(Itemized modification records)

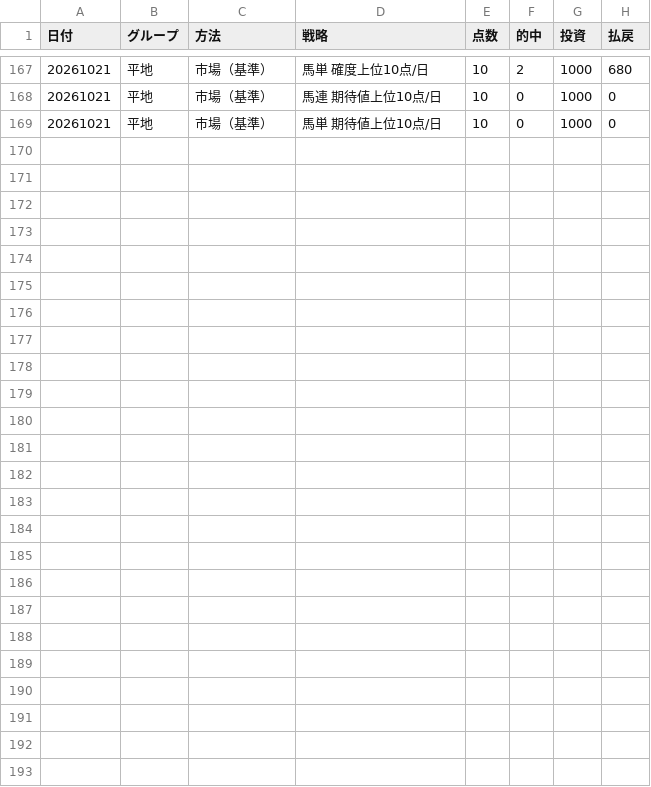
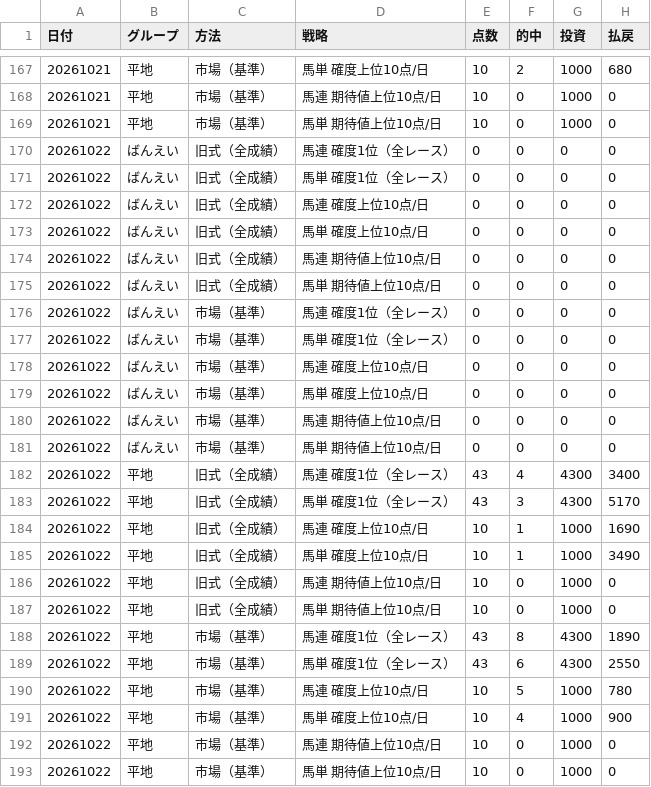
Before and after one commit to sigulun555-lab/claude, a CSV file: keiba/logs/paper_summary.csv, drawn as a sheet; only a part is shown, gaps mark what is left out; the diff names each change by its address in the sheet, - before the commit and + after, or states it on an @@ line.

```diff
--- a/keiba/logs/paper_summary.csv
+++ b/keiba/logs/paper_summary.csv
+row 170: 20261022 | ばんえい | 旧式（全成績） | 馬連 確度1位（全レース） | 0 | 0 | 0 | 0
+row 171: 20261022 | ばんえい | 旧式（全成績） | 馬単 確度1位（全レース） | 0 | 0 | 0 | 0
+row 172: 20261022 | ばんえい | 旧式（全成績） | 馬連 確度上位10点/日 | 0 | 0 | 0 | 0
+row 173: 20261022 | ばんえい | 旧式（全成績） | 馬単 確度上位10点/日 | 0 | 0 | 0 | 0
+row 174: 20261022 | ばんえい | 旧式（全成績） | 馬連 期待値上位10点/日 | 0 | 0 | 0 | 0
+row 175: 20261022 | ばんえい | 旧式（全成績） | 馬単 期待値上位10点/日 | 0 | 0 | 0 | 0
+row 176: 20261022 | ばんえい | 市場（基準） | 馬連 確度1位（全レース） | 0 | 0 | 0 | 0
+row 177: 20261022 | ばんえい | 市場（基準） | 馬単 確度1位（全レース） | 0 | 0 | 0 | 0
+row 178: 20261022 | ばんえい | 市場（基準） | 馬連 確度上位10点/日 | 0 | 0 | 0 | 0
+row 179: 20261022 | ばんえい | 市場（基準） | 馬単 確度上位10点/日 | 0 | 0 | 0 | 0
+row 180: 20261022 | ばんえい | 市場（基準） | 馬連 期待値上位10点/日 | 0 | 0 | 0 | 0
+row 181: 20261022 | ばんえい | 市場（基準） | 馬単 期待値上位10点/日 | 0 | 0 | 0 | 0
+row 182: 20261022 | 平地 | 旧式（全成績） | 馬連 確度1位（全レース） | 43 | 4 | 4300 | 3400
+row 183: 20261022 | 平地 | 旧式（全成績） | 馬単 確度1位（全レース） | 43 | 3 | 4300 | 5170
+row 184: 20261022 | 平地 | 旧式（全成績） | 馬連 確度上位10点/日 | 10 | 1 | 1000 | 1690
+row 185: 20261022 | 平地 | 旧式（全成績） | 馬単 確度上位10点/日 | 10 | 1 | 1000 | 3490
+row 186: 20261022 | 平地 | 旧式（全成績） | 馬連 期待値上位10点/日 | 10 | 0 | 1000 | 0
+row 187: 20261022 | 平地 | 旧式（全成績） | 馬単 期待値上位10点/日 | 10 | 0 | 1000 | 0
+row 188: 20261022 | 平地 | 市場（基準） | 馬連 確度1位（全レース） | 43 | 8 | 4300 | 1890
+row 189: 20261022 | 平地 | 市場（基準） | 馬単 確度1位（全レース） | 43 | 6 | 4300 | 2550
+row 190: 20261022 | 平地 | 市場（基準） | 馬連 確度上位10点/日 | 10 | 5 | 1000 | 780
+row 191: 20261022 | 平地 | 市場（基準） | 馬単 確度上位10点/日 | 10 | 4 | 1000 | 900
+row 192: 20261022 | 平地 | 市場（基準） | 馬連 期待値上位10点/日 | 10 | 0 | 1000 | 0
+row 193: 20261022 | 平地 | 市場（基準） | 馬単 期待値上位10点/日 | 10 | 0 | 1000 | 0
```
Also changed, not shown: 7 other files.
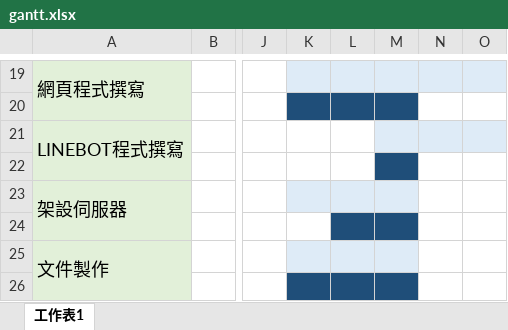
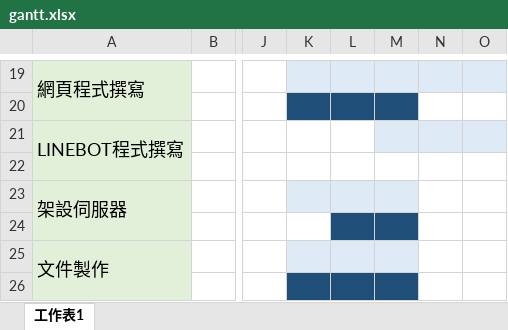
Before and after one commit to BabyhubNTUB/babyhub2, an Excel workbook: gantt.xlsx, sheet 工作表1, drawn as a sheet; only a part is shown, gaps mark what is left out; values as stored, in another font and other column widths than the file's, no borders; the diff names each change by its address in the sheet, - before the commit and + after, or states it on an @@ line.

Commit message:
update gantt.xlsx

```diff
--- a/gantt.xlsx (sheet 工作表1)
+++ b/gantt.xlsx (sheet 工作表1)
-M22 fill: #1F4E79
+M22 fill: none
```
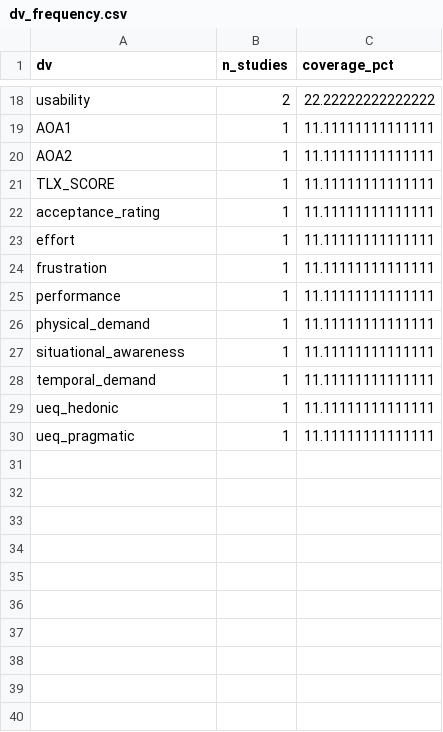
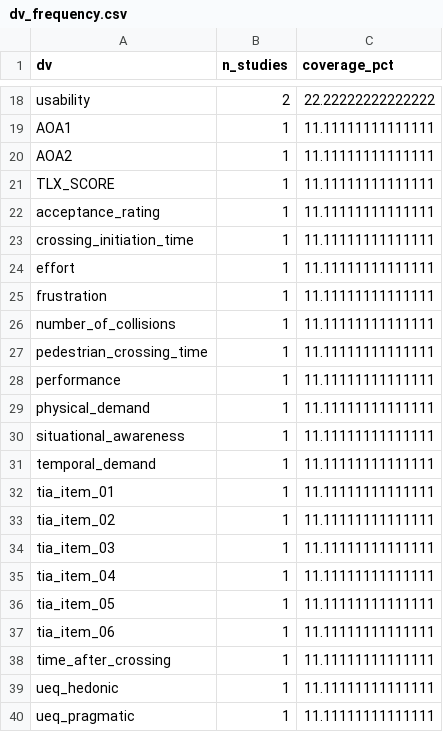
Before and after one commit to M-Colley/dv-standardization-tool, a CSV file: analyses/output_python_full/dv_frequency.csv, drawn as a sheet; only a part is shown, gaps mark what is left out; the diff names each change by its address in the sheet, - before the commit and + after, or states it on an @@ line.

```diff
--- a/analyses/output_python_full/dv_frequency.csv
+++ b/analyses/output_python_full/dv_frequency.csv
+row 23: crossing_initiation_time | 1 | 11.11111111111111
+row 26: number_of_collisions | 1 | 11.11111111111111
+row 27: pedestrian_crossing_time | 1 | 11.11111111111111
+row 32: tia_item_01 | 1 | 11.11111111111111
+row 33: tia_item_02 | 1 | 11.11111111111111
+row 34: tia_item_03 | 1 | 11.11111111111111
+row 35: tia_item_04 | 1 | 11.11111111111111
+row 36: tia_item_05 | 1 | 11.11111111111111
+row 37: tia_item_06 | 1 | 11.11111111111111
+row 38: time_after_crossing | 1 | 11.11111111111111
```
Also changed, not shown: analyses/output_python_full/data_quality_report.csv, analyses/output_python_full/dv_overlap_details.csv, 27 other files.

_Exercise:_
Search the data for "files" and list every line in which it occurs.

_Exercise output:_
Also changed, not shown: 7 other files.
Also changed, not shown: analyses/output_python_full/data_quality_report.csv, analyses/output_python_full/dv_overlap_details.csv, 27 other files.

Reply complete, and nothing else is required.